After falling from July through mid-September, gas prices are once again headed higher, most recently bolstered by a decision by the OPEC+ alliance of oil-exporting nations.
The Saudi-led cartel on Wednesday agreed to reduce output by 2 million barrels a day, making its first big cut in more than two years to buttress sagging oil prices. The decision conflicts with attempts by the U.S. and Europe to curtail revenue that Russia gets from its sale of crude.
The cut of two million barrels a day makes up about 2% of global oil production.
The move seemed to result in what OPEC was looking for, as the price of Brent crude — the international benchmark — climbed more than 1.5% after the meeting, adding to gains seen in recent days.

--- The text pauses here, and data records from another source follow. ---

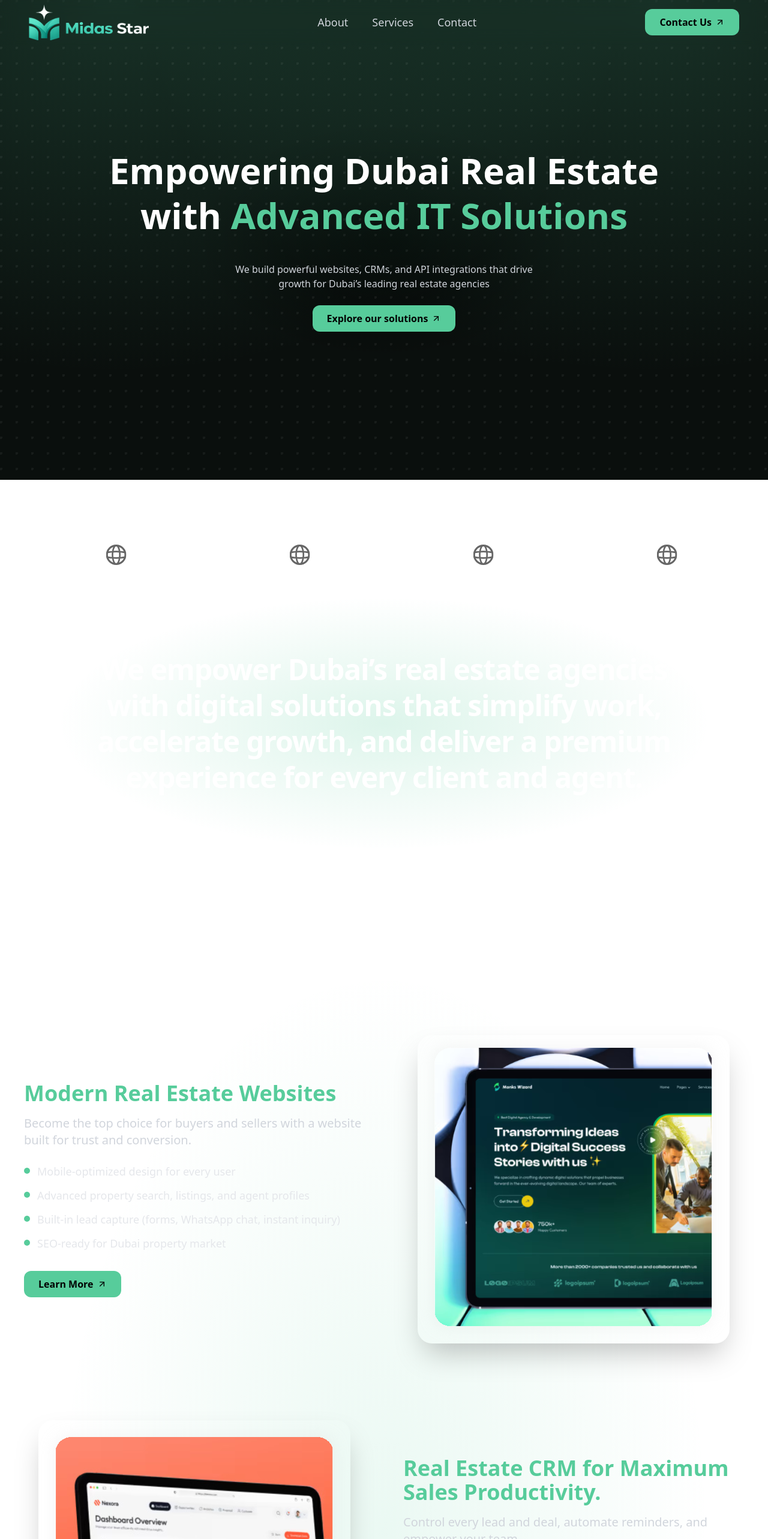
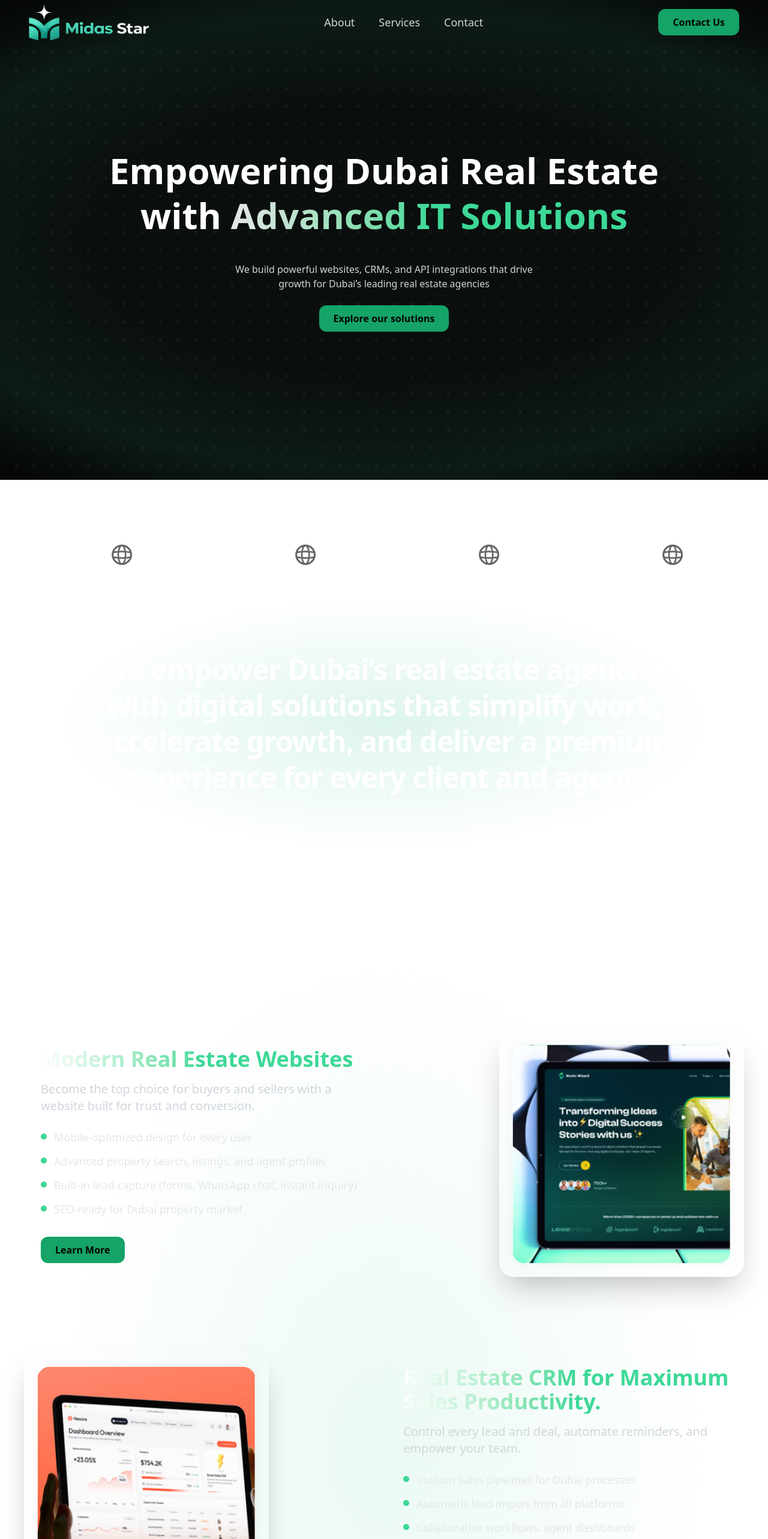
Before and after one commit to vyakhyaagoyal/Midas-Star, a Next.js app: page / in a window 1280 px wide. Shown: the top 2566 px of the page at 60% size. Built offline with nearby package versions, Linux system fonts and the light colour scheme.

Commit message:
minor fixes

```diff
--- a/app/components/CTASection.tsx
+++ b/app/components/CTASection.tsx
@@ -25,7 +25,6 @@ export default function CTASection() {
           bg-linear-to-br from-brand/30 via-brand/10 to-brand/5
           px-8 py-16 md:px-16 md:py-20
           text-center
-          shadow-[0_0_120px_rgba(34,197,94,0.15)]
           backdrop-blur-xl
         "
       >
@@ -62,7 +61,7 @@ export default function CTASection() {
           onClick={handleScroll}
           className="
             group inline-flex items-center gap-1.5
-            rounded-lg bg-brand
+            rounded-lg bg-brand-secondary
             px-6 py-2.5
             text-sm font-medium text-black
             hover:bg-brand/90
--- a/app/components/Hero.tsx
+++ b/app/components/Hero.tsx
@@ -1,7 +1,6 @@
 "use client";
 
 import { motion } from "framer-motion";
-import { ArrowUpRight } from "lucide-react";
 
 export default function Hero() {
   const handleScroll = () => {
@@ -30,7 +29,8 @@ export default function Hero() {
           className="text-5xl md:text-6xl font-bold leading-tight text-white"
         >
           Empowering Dubai Real Estate <br />
-          with <span className="text-brand">Advanced IT Solutions</span>
+          with <span className="bg-linear-to-r from-white/90 via-brand to-brand
+    bg-clip-text text-transparent">Advanced IT Solutions</span>
         </motion.h1>
 
         {/* Description */}
@@ -54,21 +54,13 @@ export default function Hero() {
           viewport={{ once: true }}
           onClick={handleScroll}
           className="
-    group inline-flex items-center gap-1.5 mt-6
-    bg-brand font-bold text-black px-6 py-2.5 rounded-xl
-    hover:opacity-90 transition cursor-pointer
-  "
+  group inline-flex items-center gap-1.5 mt-6
+  bg-brand-secondary font-bold text-black px-6 py-2.5 rounded-xl
+  hover:bg-brand transition cursor-pointer
+"
         >
           Explore our solutions
-          <ArrowUpRight
-            className="
-      w-4 h-4
-      transition-transform duration-300 ease-out
-      group-hover:rotate-45
-      group-hover:translate-x-1
-    "
-          />
-        </motion.button>
+          </motion.button>
       </motion.div>
     </section>
   );
--- a/app/components/Navbar.tsx
+++ b/app/components/Navbar.tsx
@@ -2,7 +2,6 @@
 
 import Image from "next/image";
 import { motion } from "framer-motion";
-import { ArrowUpRight } from "lucide-react";
 
 export default function Navbar() {
   const scrollTo = (id: string) => {
@@ -71,18 +70,10 @@ export default function Navbar() {
           whileHover={{ scale: 1.04 }}
           whileTap={{ scale: 0.97 }}
           onClick={() => scrollTo("main")}
-          className="group inline-flex items-center gap-1.5 bg-brand cursor-pointer text-black px-6 py-2.5
+          className="group inline-flex items-center gap-1.5 bg-brand-secondary cursor-pointer text-black px-6 py-2.5
             rounded-xl font-bold hover:opacity-90 transition"
         >
           Contact Us
-          <ArrowUpRight
-            className="
-      w-4 h-4
-      transition-transform duration-300 ease-out
-      group-hover:rotate-45
-      group-hover:translate-x-1
-    "
-          />
         </motion.button>
 
       </nav>
--- a/app/components/Testimonials.tsx
+++ b/app/components/Testimonials.tsx
@@ -13,7 +13,6 @@ export default function Testimonials() {
 
   return (
     <section className="relative py-32 px-6 sm:px-10 overflow-visible">
-
       {/* Background glow */}
       <motion.div
         initial={{ opacity: 0, scale: 0.9 }}
@@ -51,6 +50,7 @@ export default function Testimonials() {
         className="mx-auto max-w-7xl grid grid-cols-1 sm:grid-cols-2 lg:grid-cols-4 gap-8"
       >
         {testimonials.map((text, index) => (
+
           <motion.div
             key={index}
             variants={{
@@ -72,6 +72,7 @@ export default function Testimonials() {
     shadow-[0_0_0_1px_rgba(87,204,155,0.15)]
     cursor-default"
           >
+
             <p className="text-sm leading-relaxed">{text}</p>
 
             {/* Quote icon */}
@@ -88,7 +89,6 @@ export default function Testimonials() {
     "
             />
           </motion.div>
-
         ))}
       </motion.div>
     </section>
--- a/app/components/WhoWeAre.tsx
+++ b/app/components/WhoWeAre.tsx
@@ -2,7 +2,6 @@
 
 import Image from "next/image";
 import { motion } from "framer-motion";
-import { ArrowUpRight } from "lucide-react";
 
 type FeatureItem = {
   title: string;
@@ -96,7 +95,7 @@ export default function WhoWeAre() {
               ease: [0.22, 1, 0.36, 1],
             }}
             viewport={{ once: true }}
-            className={`grid grid-cols-1 lg:grid-cols-2 gap-16 items-center`}
+            className={`grid grid-cols-1 lg:grid-cols-2 gap-16 items-start`}
           >
             {/* Text */}
             <motion.div
@@ -111,9 +110,11 @@ export default function WhoWeAre() {
                 ease: [0.22, 1, 0.36, 1],
               }}
               viewport={{ once: true }}
-              className={item.reverse ? "lg:order-2" : ""}
+              className={item.reverse ? "lg:order-2 mt-5" : "mt-5 ml-7"}
             >
-              <h3 className="text-brand text-3xl sm:text-4xl font-semibold mb-4">
+              <h3 className="bg-linear-to-r from-white/90 via-brand to-brand
+    bg-clip-text text-transparent
+    text-3xl sm:text-4xl font-semibold mb-4">
                 {item.title}
               </h3>
 
@@ -134,18 +135,11 @@ export default function WhoWeAre() {
               </ul>
 
               <button
-                className="group inline-flex items-center gap-1.5 bg-brand cursor-pointer text-black px-6 py-2.5 rounded-xl font-bold hover:opacity-90 transition"
+                className="group inline-flex items-center gap-1.5 bg-brand-secondary cursor-pointer text-black px-6 py-2.5 rounded-xl font-bold hover:opacity-90 transition"
                 onClick={handleScroll}
               >
                 Learn More
-                <ArrowUpRight
-            className="
-      w-4 h-4
-      transition-transform duration-300 ease-out
-      group-hover:rotate-45
-      group-hover:translate-x-1
-    "
-          />
+
               </button>
             </motion.div>
 
@@ -164,7 +158,7 @@ export default function WhoWeAre() {
               }}
               viewport={{ once: true }}
               className={`relative flex justify-center ${
-                item.reverse ? "lg:order-1" : ""
+                item.reverse ? "lg:order-1 mr-40" : "ml-40"
               }`}
             >
               <div className="relative rounded-3xl overflow-hidden shadow-2xl">
--- a/app/globals.css
+++ b/app/globals.css
@@ -3,14 +3,17 @@
 :root {
   --background: #ffffff;
   --foreground: #171717;
-  --brand-primary: #57cc9b;
+  --brand-primary: #3DD897;
+  --brand-secondary: #15a368;
   /* #57cc9b */
 }
 
 @theme inline {
   --color-background: var(--background);
   --color-foreground: var(--foreground);
+
   --color-brand: var(--brand-primary);
+  --color-brand-secondary: var(--brand-secondary);
 
   --font-sans: var(--font-geist-sans);
   --font-mono: var(--font-geist-mono);
@@ -34,33 +37,30 @@ body {
   background-color: #0a0f0d;
 
   background-image:
+   /* dotted texture (bigger + clearer) */
     radial-gradient(
-      circle at 1px 1px,
-      rgba(255, 255, 255, 0.055) 3px,
-      transparent 0
+      circle at 1.5px 1.5px,
+      rgba(255, 255, 255, 0.06) 2.8px,
+      transparent 3px
     ),
 
-    radial-gradient(
-      ellipse at 15% 0%,
-      rgba(87, 204, 155, 0.18),
-      transparent 55%
-    ),
-
-    radial-gradient(
-      ellipse at 85% 0%,
-      rgba(87, 204, 155, 0.18),
-      transparent 55%
-    ),
-
-    radial-gradient(
-      ellipse at center,
-      rgba(0, 0, 0, 0.65),
-      transparent 35%
-    );
+    /* soft inverted oval vignette — wider & clearer */
+radial-gradient(
+  ellipse at center,
+  rgba(10, 15, 13, 0) 0%,
+  rgba(10, 15, 13, 0) 40%,
+  rgba(61, 216, 151, 0.06) 68%,
+  rgba(0, 0, 0, 0.45) 85%,
+  rgba(0, 0, 0, 0.75) 110%
+);
 
   background-size:
-    26px 26px,
-    100% 100%,
-    100% 100%,
-    100% 100%;
+    30px 30px,
+    130% 100%;
+
+  background-position:
+    center,
+    center;
+
+  background-repeat: repeat, no-repeat;
 }
--- /dev/null
+++ b/tailwind.config.js
@@ -0,0 +1,17 @@
+/** @type {import('tailwindcss').Config} */
+export default {
+  content: [
+    "./app/**/*.{js,ts,jsx,tsx}",
+    "./components/**/*.{js,ts,jsx,tsx}",
+    "./pages/**/*.{js,ts,jsx,tsx}",
+  ],
+  theme: {
+    extend: {
+      colors: {
+        brand: "var(--brand-primary)",
+        "brand-secondary": "var(--brand-secondary)",
+      },
+    },
+  },
+  plugins: [],
+};
```
Lines whose indentation alone changed are shown as unchanged.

The price of gasoline, which follows oil, also rose, with the national average for a gallon of regular hitting $3.86 on Thursday, according to AAA.
That's down from a June peak of $5.02, but up 7 cents since Monday, according to the travel club. "High gasoline demand, amid tight supply, has led to higher pump prices nationwide," AAA said Thursday in a news release. Demand for gas increased nationally to 9.47 million barrels a day last week, up from 8.83 million the week before, it noted, citing new data from the Energy Information Administration.
Pump prices on the West Coastdue to ongoing maintenance at about six refineries, severely limiting the region's supply, according to AAA, which predicted relief in the coming days. A in Toledo, Ohio, has tightened supply in the Midwest, the organization said.
"Gas prices are too high," California Gov. Gavin Newsom on Thursday stated in a tweet touting tax refund checks that are set to hit the mail this week to 23 million Californians.
Many gas pumps currently registering prices below three bucks a gallon will "disappear in the weeks ahead, primarily thanks to OPEC's decision to cut oil production," Patrick De Haan, analyst at GasBuddy, said Thursday in a tweet.
U.S. motorists had been feeling less pain at the pump before costs recently began picking up, and a spike in fuel prices before the November 8 midterms could have the White House pondering its options.
"[A] policy response by the Biden administration is likely forthcoming," Natasha Kaneva and Prateek Kedia, commodity analysts at J.P. Morgan Securities, wrote in emailed research. The reply will most likely entail accelerating deliveries from the Strategic Petroleum Reserve, the nation's emergency stockpile of petroleum, the analysts said. A spike in fuel prices before the November 8 midterm elections could have the White House pondering other moves as well, they added.
The Associated Press contributed to this report.
for more features.